--- Records for the task Enclosed Below ---

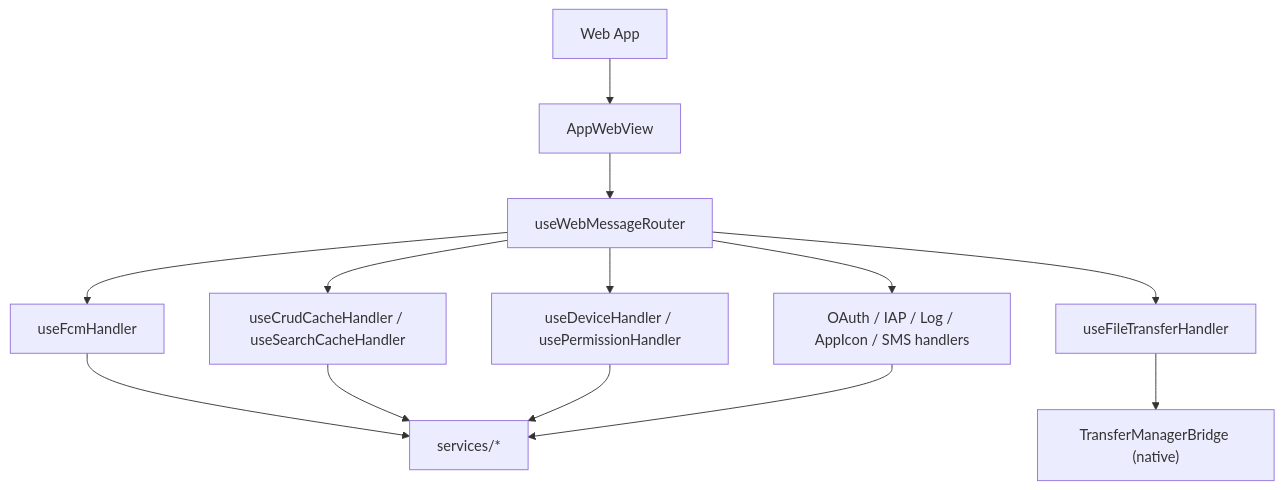
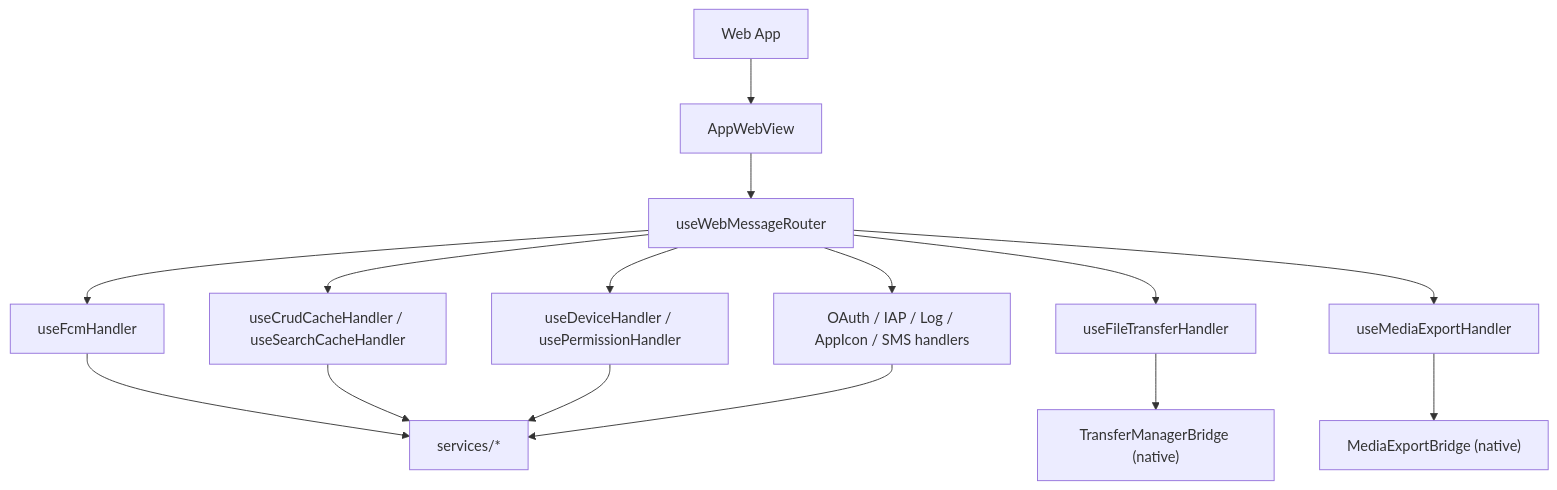
Before and after one commit to lemoncloud-io/dou-app: the first of 2 diagrams in apps/mobile/docs/webview/README.md, drawn with Mermaid. The commit also changed other lines of this file and 6 other files, not shown here.

First line of the commit message:
docs(mobile): document native downloads and media export (ADR-0152)

````diff
--- a/apps/mobile/docs/webview/README.md
+++ b/apps/mobile/docs/webview/README.md
@@ -47,15 +47,17 @@
 ```mermaid
 flowchart TD
     WebApp["Web App"] --> RNWebView["AppWebView"]
     RNWebView --> Router["useWebMessageRouter"]
     Router --> FCM["useFcmHandler"]
     Router --> Transfer["useFileTransferHandler"]
+    Router --> Media["useMediaExportHandler"]
     Router --> Cache["useCrudCacheHandler / useSearchCacheHandler"]
     Router --> Device["useDeviceHandler / usePermissionHandler"]
     Router --> Other["OAuth / IAP / Log / AppIcon / SMS handlers"]
     FCM --> Services["services/*"]
     Transfer --> Native["TransferManagerBridge (native)"]
+    Media --> Export["MediaExportBridge (native)"]
     Cache --> Services
     Device --> Services
     Other --> Services
 ```
````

--- End of Enclosed Records for the task ---

● What you need to do: Could you write the entries out again exactly, without their pictures?

● Finished exercise:
Before and after one commit to lemoncloud-io/dou-app: the first of 2 diagrams in apps/mobile/docs/webview/README.md, drawn with Mermaid. The commit also changed other lines of this file and 6 other files, not shown here.

First line of the commit message:
docs(mobile): document native downloads and media export (ADR-0152)

````diff
--- a/apps/mobile/docs/webview/README.md
+++ b/apps/mobile/docs/webview/README.md
@@ -47,15 +47,17 @@
 ```mermaid
 flowchart TD
     WebApp["Web App"] --> RNWebView["AppWebView"]
     RNWebView --> Router["useWebMessageRouter"]
     Router --> FCM["useFcmHandler"]
     Router --> Transfer["useFileTransferHandler"]
+    Router --> Media["useMediaExportHandler"]
     Router --> Cache["useCrudCacheHandler / useSearchCacheHandler"]
     Router --> Device["useDeviceHandler / usePermissionHandler"]
     Router --> Other["OAuth / IAP / Log / AppIcon / SMS handlers"]
     FCM --> Services["services/*"]
     Transfer --> Native["TransferManagerBridge (native)"]
+    Media --> Export["MediaExportBridge (native)"]
     Cache --> Services
     Device --> Services
     Other --> Services
 ```
````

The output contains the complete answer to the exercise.